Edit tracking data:
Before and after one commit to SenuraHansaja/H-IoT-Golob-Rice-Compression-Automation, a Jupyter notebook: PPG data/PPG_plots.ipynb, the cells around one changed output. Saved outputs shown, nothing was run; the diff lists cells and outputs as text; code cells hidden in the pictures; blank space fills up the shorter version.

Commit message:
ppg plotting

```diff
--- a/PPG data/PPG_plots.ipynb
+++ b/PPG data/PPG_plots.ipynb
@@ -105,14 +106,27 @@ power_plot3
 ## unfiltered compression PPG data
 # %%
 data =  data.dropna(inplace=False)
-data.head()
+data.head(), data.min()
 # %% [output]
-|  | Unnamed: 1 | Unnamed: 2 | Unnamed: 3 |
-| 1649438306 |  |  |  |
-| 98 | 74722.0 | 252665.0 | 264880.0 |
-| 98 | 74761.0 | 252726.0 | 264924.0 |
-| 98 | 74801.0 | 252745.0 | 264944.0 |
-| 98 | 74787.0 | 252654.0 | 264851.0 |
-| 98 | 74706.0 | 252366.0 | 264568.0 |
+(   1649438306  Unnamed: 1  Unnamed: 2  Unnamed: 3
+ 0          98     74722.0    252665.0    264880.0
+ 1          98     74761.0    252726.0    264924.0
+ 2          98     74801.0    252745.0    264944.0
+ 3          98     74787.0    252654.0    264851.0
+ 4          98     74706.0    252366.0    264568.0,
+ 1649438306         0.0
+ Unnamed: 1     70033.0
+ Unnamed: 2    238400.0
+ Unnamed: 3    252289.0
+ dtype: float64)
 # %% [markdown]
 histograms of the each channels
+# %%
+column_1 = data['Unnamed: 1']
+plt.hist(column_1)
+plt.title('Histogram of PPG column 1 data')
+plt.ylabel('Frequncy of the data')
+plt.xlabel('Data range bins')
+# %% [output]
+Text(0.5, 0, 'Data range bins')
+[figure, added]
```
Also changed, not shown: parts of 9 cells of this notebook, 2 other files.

==

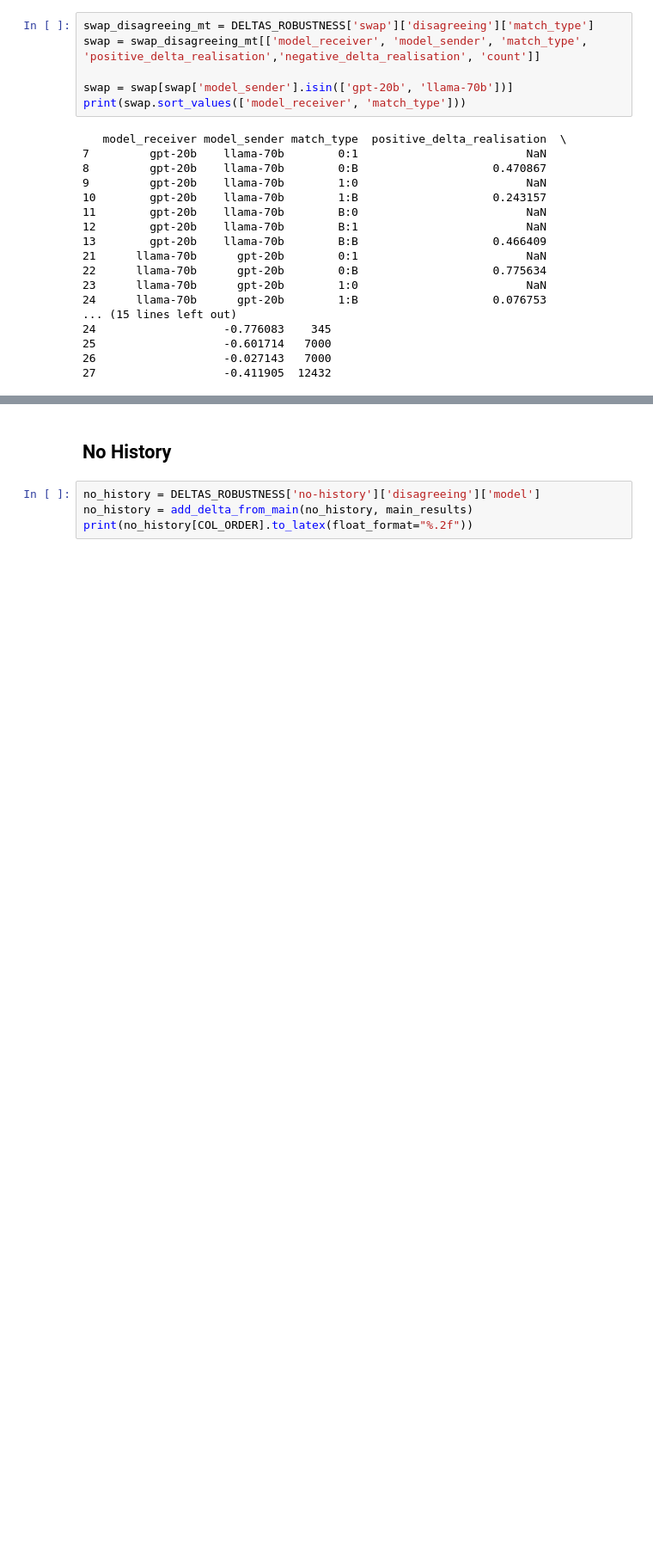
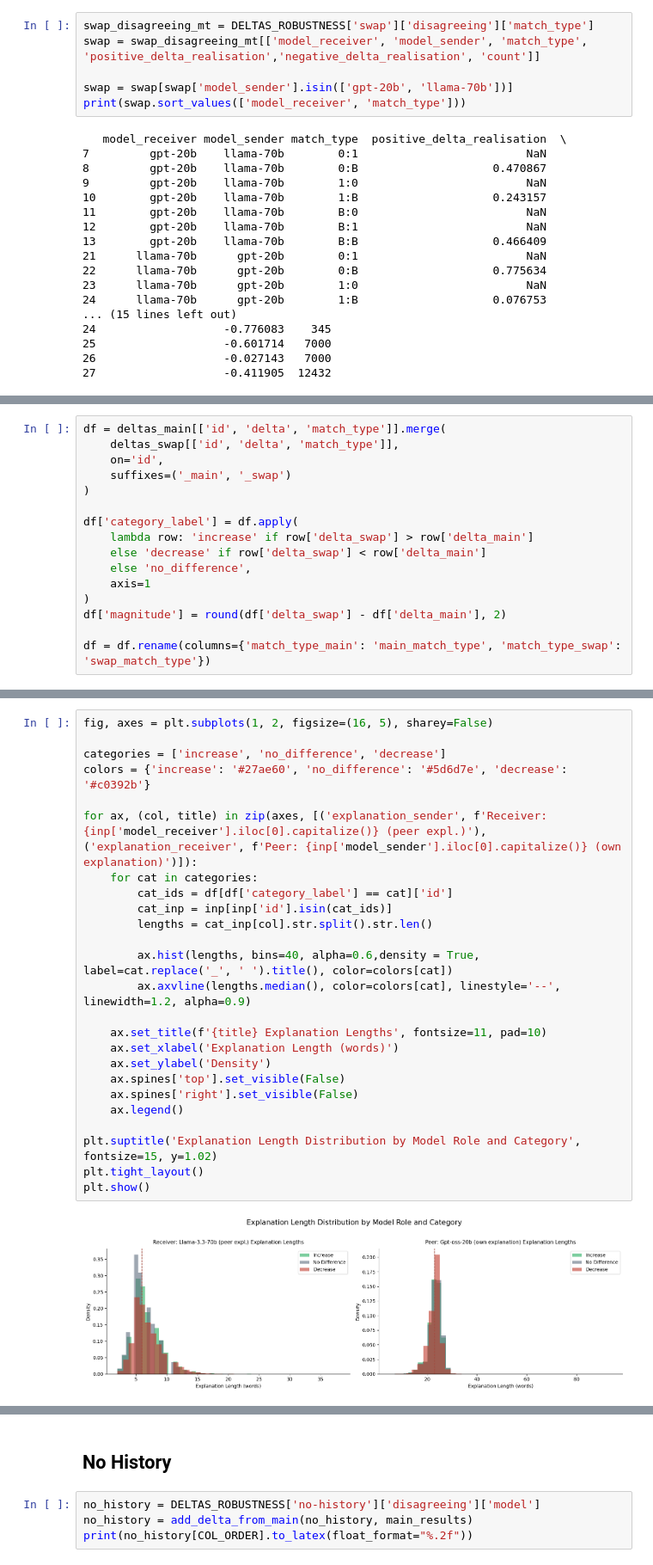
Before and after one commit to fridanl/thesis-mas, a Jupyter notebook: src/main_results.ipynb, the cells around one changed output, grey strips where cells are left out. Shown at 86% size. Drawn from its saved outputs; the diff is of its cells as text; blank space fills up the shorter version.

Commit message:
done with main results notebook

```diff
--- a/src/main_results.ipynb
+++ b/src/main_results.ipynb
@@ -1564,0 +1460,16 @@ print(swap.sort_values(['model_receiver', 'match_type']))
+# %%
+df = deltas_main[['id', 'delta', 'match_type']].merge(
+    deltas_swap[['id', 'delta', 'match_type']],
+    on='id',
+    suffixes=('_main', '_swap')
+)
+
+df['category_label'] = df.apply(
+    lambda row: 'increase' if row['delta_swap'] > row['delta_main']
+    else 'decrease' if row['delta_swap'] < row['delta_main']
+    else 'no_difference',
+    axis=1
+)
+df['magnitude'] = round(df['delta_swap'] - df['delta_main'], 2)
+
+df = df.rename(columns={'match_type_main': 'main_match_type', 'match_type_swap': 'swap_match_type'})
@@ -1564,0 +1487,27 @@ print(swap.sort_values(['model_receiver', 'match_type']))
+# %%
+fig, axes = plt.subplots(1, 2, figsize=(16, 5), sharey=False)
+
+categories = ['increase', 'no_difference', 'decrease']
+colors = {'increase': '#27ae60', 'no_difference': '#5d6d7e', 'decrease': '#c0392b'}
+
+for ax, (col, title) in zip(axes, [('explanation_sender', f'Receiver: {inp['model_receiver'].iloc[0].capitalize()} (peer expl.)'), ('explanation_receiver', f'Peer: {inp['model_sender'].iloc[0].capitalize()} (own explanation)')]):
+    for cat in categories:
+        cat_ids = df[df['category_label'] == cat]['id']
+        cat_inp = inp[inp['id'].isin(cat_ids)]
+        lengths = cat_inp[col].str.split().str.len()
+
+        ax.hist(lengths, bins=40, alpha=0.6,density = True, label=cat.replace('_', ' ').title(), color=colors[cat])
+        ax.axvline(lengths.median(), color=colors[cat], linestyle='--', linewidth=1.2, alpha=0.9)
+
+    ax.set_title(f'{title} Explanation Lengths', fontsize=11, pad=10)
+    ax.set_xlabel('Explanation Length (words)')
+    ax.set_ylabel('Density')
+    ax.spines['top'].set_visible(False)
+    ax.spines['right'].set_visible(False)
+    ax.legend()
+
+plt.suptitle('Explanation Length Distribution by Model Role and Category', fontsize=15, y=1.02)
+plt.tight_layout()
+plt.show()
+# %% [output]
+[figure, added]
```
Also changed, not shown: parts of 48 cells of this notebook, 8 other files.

---

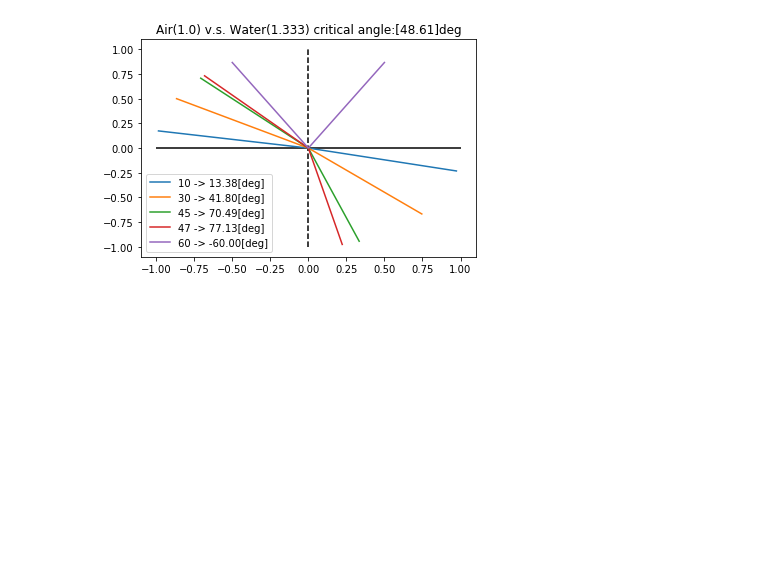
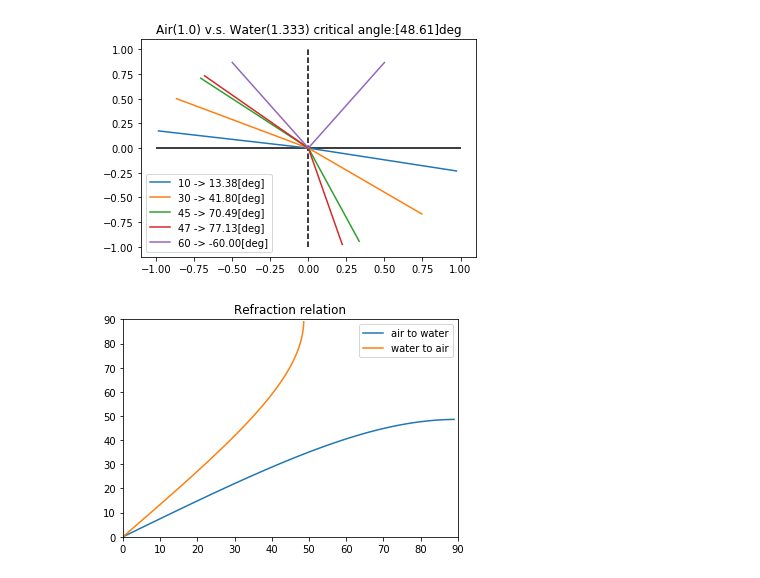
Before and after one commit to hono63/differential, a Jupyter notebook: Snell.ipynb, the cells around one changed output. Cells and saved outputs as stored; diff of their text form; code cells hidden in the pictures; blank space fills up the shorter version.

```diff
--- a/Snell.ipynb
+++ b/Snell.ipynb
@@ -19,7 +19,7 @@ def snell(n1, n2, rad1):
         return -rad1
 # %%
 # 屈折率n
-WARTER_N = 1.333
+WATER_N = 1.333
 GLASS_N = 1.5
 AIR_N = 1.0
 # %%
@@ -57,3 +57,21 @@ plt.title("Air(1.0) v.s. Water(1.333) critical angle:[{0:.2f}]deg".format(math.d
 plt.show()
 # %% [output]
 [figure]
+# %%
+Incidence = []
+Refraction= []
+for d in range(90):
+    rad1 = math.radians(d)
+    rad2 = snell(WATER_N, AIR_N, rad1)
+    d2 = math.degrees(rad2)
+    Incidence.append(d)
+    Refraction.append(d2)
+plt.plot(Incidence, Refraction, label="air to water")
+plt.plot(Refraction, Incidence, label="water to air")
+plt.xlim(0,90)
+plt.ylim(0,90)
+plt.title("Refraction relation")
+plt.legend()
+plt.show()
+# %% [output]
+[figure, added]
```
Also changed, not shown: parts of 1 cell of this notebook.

• _Problem requirements_
Search the records for the word "Refraction". Copy each line where it appears.

• _Exercise response_
+Refraction= []
+    Refraction.append(d2)
+plt.plot(Incidence, Refraction, label="air to water")
+plt.plot(Refraction, Incidence, label="water to air")
+plt.title("Refraction relation")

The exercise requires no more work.